A transformation of our curriculum is underway
by Bernie Noe, head of school
I hope you are all doing well, even during the very short, dark days of winter. I find it helpful, even essential, to just get outside regardless of weather or available light. It is also good to keep in mind that the days are getting longer!
As you all know, for the past two years we have been working on making a significant change in our curriculum, grades 5-12, moving from a mostly content-based curriculum to one that balances content with the development of competencies and mindsets in our students. We still want our students to know content; and we also want them to know how to apply that content in multiple contexts — in future academic settings, in the workplace, and in life. We believe this new approach will allow them to thrive now and in the future.
In early December, 5-12 Academic Dean Hans de Grys, who is responsible for implementing the competencies and mindsets curriculum, reported to the school administration on the exciting work already underway in Middle and Upper school classes. This period of remote learning, when teachers are already restructuring their classes, has proven to be an opportune time to begin making the transition to competencies and mindsets! In Honors BC calculus, for example, faculty are working on cognitive flexibility and unstructured problem-solving; in Middle School history, on developing a global mindset; in Middle School science, on developing a sustainability mindset and the competency of introspection; and in Upper School English, on the competencies of collaboration and leadership, and communication and listening. Our college counseling team asked juniors to review our list of competencies and mindsets and identify three or four that are strengths, which in turn, will help them identify colleges that will further cultivate these competencies and mindsets.

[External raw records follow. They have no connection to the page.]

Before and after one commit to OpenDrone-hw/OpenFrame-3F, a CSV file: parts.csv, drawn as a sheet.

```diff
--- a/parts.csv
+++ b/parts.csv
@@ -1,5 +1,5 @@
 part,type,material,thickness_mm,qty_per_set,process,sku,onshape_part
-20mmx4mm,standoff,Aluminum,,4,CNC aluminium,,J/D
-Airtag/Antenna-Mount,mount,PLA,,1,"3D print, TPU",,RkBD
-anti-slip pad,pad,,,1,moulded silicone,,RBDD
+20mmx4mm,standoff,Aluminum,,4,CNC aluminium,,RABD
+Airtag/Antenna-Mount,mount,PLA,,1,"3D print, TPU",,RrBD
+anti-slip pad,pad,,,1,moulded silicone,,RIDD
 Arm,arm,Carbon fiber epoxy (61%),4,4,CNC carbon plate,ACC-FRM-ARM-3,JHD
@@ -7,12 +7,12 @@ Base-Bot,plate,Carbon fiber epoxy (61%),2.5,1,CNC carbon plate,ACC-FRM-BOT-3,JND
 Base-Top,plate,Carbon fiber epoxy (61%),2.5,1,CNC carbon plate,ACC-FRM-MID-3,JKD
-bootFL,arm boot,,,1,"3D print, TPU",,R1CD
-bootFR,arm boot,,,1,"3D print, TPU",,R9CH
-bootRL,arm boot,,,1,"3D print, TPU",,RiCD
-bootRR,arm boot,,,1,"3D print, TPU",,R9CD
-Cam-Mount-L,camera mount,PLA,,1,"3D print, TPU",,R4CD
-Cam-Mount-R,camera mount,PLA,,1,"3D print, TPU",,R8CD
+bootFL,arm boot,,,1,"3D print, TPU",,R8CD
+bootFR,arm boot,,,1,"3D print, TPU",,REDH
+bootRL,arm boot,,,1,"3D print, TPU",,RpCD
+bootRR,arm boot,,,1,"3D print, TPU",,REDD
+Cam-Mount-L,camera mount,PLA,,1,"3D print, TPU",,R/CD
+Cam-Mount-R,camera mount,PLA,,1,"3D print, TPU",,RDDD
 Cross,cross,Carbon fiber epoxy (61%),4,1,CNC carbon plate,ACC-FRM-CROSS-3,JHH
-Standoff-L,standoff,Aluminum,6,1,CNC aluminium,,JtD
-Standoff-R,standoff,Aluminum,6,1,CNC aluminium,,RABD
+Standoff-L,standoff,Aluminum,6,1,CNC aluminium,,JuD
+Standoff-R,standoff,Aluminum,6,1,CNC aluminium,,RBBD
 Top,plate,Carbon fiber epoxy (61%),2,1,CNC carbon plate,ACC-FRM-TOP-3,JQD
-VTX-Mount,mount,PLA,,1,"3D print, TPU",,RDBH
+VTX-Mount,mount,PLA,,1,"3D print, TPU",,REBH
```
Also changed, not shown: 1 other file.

I meet with between 30 and 40 students each week to ask them how things are going with school. Pretty consistently they report feeling more on their own to learn content and sometimes to find content, but that that is OK with them and they are learning to do that. They also report applying their content knowledge in class, which they find interesting and a good use of class time. Their teachers are doing a great job of directing them toward content that might be relevant to an assignment. Our students, like all of us, are awash in information, and in this situation, key problem-solving skills are being able to find pertinent information and to decide which information is the most important.
And, for those of you worried that content is going away, it is not. We well understand that along with having the necessary competencies and mindsets, students need an overall understanding of a discipline before they can know which competencies and mindsets to apply within a situation. We will officially launch our teaching of competencies and mindsets next year (2021-2022), but I want you all to know that we are moving forward very positively on this in our period of remote learning!
Take good care, everyone. I will see some of you, I hope, as we resume in-person learning. I miss you all. We are doing well with remote, and it will be nice to resume in-person learning when we can do that safely!
Bernie Noe is Lakeside’s head of school. You can reach him at Head'sOffice@lakesideschool.org and 206-440-2714.
For information about how competencies and mindsets are being implemented in Lakeside Athletics, read Chris Hartley's article.